**YOUR ASSIGNMENT**
A verbatim copy of the records below, pictures omitted, is the task.

**EXCERPTED RECORDS**
━━━━━━━━━━━━━━━━━━━━
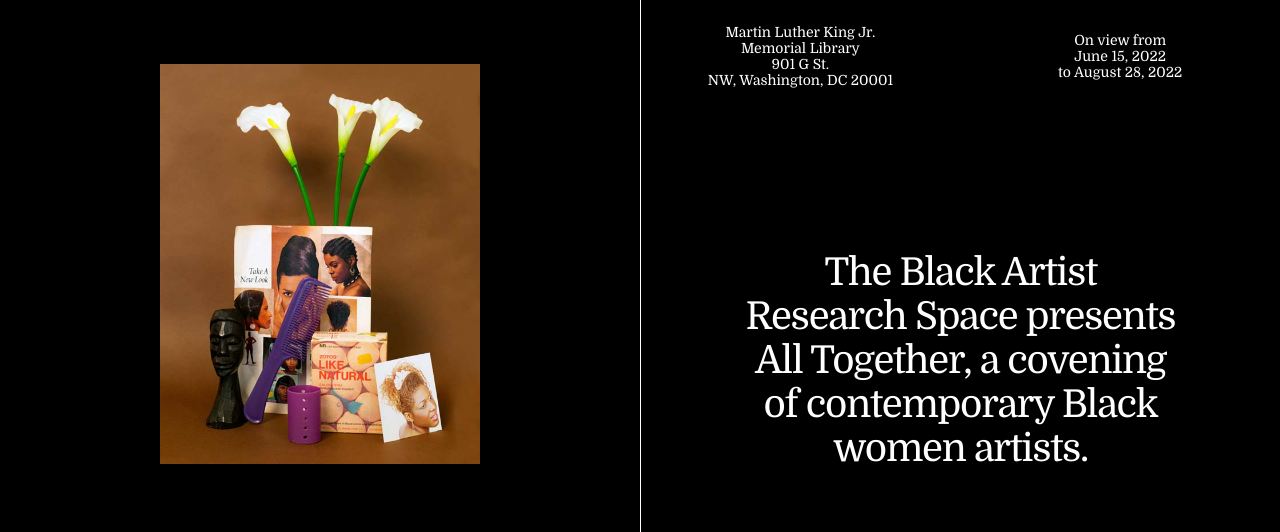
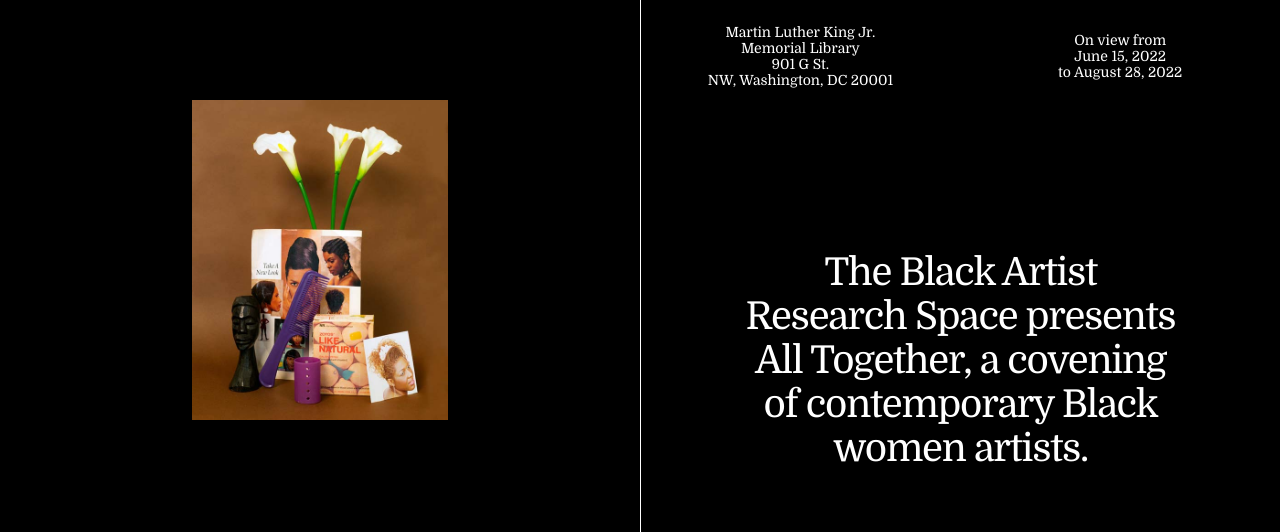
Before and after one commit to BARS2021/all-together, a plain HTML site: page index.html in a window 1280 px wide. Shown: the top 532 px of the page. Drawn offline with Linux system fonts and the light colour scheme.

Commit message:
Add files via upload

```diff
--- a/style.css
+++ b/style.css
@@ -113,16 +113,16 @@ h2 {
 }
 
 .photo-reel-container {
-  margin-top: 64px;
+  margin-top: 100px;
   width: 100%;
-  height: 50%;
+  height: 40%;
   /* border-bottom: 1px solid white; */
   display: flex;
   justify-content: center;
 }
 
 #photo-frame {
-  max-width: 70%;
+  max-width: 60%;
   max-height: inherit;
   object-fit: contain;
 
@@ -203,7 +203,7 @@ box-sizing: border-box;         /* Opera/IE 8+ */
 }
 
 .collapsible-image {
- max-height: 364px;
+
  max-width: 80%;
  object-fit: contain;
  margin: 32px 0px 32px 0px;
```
━━━━━━━━━━━━━━━━━━━━
**ANSWER SPACE**
Before and after one commit to BARS2021/all-together, a plain HTML site: page index.html in a window 1280 px wide. Shown: the top 532 px of the page. Drawn offline with Linux system fonts and the light colour scheme.

Commit message:
Add files via upload

```diff
--- a/style.css
+++ b/style.css
@@ -113,16 +113,16 @@ h2 {
 }
 
 .photo-reel-container {
-  margin-top: 64px;
+  margin-top: 100px;
   width: 100%;
-  height: 50%;
+  height: 40%;
   /* border-bottom: 1px solid white; */
   display: flex;
   justify-content: center;
 }
 
 #photo-frame {
-  max-width: 70%;
+  max-width: 60%;
   max-height: inherit;
   object-fit: contain;
 
@@ -203,7 +203,7 @@ box-sizing: border-box;         /* Opera/IE 8+ */
 }
 
 .collapsible-image {
- max-height: 364px;
+
  max-width: 80%;
  object-fit: contain;
  margin: 32px 0px 32px 0px;
```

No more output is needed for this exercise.